Furore over Netflix’s hit ‘Baby Reindeer’ – Clive Coleman comments on the streamer’s safeguarding responsibilities in The Independent

The recent Netflix drama Baby Reindeer has ignited a fiery debate about the duty of care writers and television and film producers owe to the people featured in their productions, and subsequent defamation claims that may be brought in such instances.

In the case of Baby Reindeer, there is an argument that Netflix and the show’s writer did not go to sufficient lengths to obscure the identity of the person on whom the antagonist was based – an alleged stalker – and could therefore be open to a significant claim for defamation.

Commenting in The Independent, Maltin PR Senior Partner Clive Coleman highlighted that writers are normally required to provide warranties that nothing they write is defamatory.

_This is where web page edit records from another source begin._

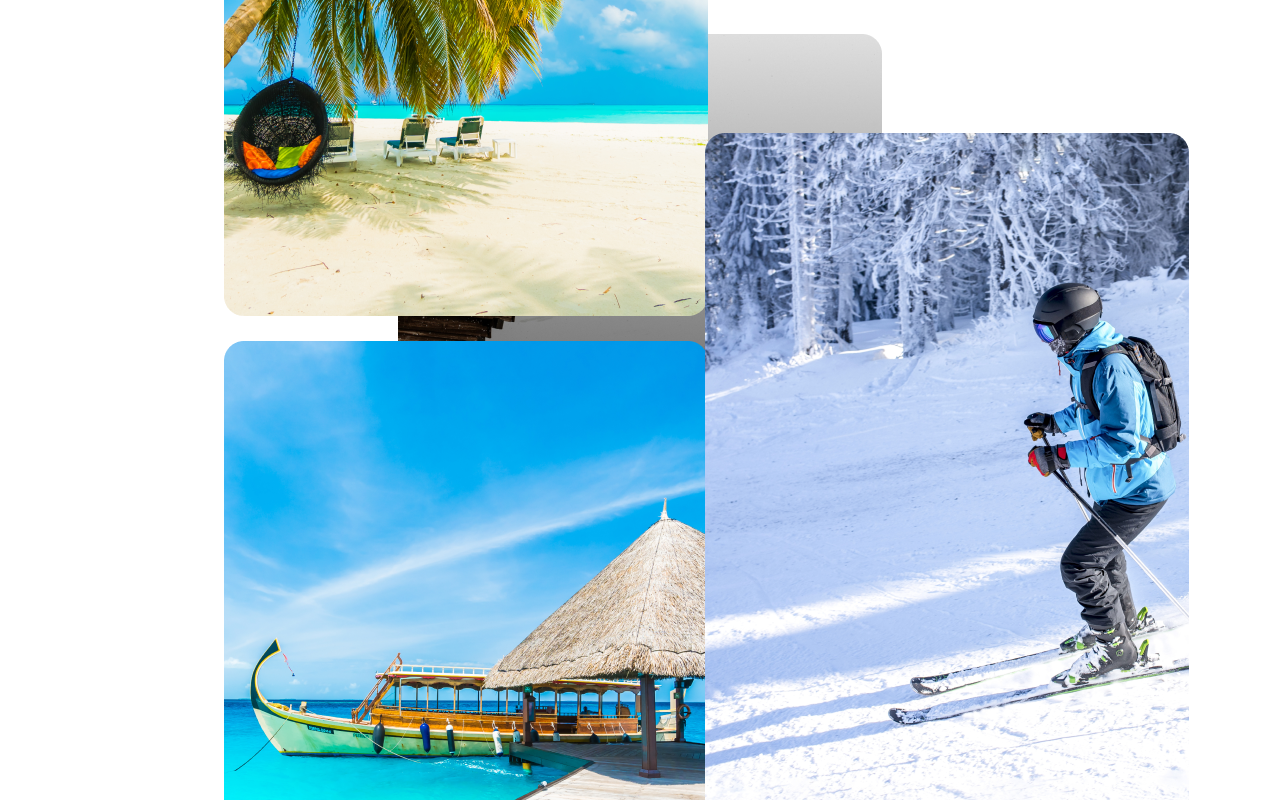
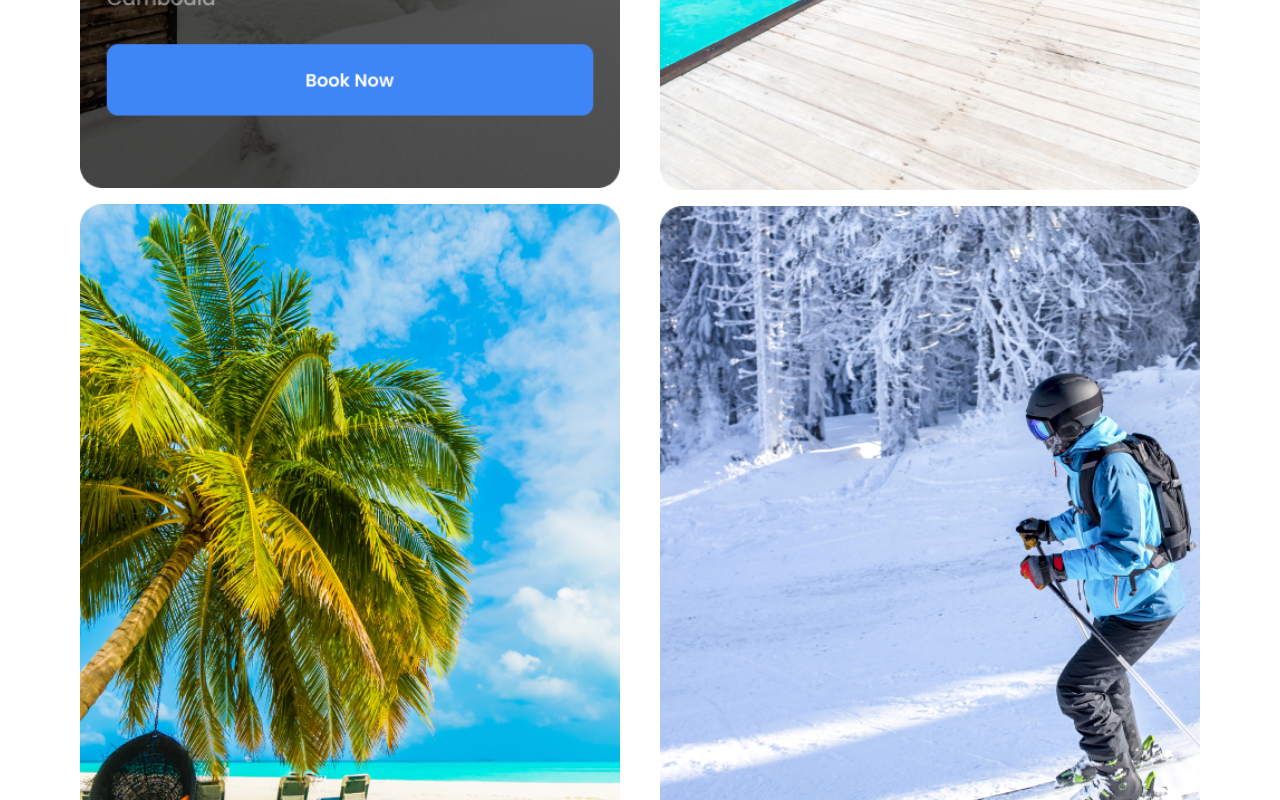
Before and after one commit to Temitopefa/Travel-Agency, a React (Vite) app: page / in a window 1280 px wide. Shown: the part 3680-4480 px from the top of the page. Built offline with nearby package versions, Linux system fonts and the light colour scheme.

Commit message:
fix on resort

```diff
--- a/src/components/Resort.tsx
+++ b/src/components/Resort.tsx
@@ -4,22 +4,34 @@ import { ocean, sea, snow, winter } from "../assets/img";
 const Resort: React.FC = () => {
   return (
     <>
-      <div className="relative h-[120rem] w-screen mt-20 p-20 flex flex-wrap justify-center gap-4 ">
-        <p className="flex mr-[4rem] h-52 p-4 justify-start text-black text-5xl font-semibold not-italic leading-relaxed">
+      <div className="h-[120rem] w-screen mt-20 p-20">
+        <div className="h-[1600px] flex gap-10 justify-center">
+          <div className="flex flex-col gap-4 justify-end">
+            <div className="h-[200px] w-[550px] flex ml-[-3rem]">
+              <p className="text-black text-5xl font-semibold not-italic leading-relaxed">
                 The best resorts to chill <br />
                 and relax
               </p>
-        <div className="w-[484px] h-[711px]">
-          <img src={winter} className="w-full h-full object-cover" />
             </div>
-        <div className="absolute w-[484px] h-[711px] inset-x-56 top-72">
-          <img src={ocean} className="w-full h-full object-cover" />
+            <img
+              src={winter}
+              className="w-full h-full object-cover w-[484px] h-[711px]"
+            />
+            <img
+              src={ocean}
+              className="w-full h-full object-cover w-[484px] h-[711px]"
+            />
           </div>
-        <div className="absolute w-[484px] h-[711px] inset-x-56 top-72 mt-[46rem]">
-          <img src={sea} className="w-full h-full object-cover" />
+          <div className="flex flex-col gap-4 justify-start">
+            <img
+              src={sea}
+              className="w-full h-full object-cover w-[484px] h-[711px]"
+            />
+            <img
+              src={snow}
+              className="w-full h-full object-cover w-[484px] h-[711px]"
+            />
           </div>
-        <div className="absolute w-[484px] h-[711px] right-24 mr-[-0.3rem] top-96 mt-[27rem]">
-          <img src={snow} className="w-full h-full object-cover" />
         </div>
       </div>
     </>
```
Lines whose indentation alone changed are shown as unchanged.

Clive, who has experience as a writer for television, stage and film with credits include The Duke starring Helen Mirren and Jim Broadbent, continued: “That means that they will carry out thorough due diligence to ensure any real, living characters are depicted in a way that is non-defamatory. Broadcasters will also have editorial guidelines and a duty of care to real people depicted, especially if they are vulnerable individuals.

“Scripts will also be lawyered to guard against legal action. However, in some nuanced cases a calculated decision might be taken that a particular person will not want their life raked over in court and will not take action for defamation over the way in which they are depicted.”

Read Clive’s comments in The Independent, here.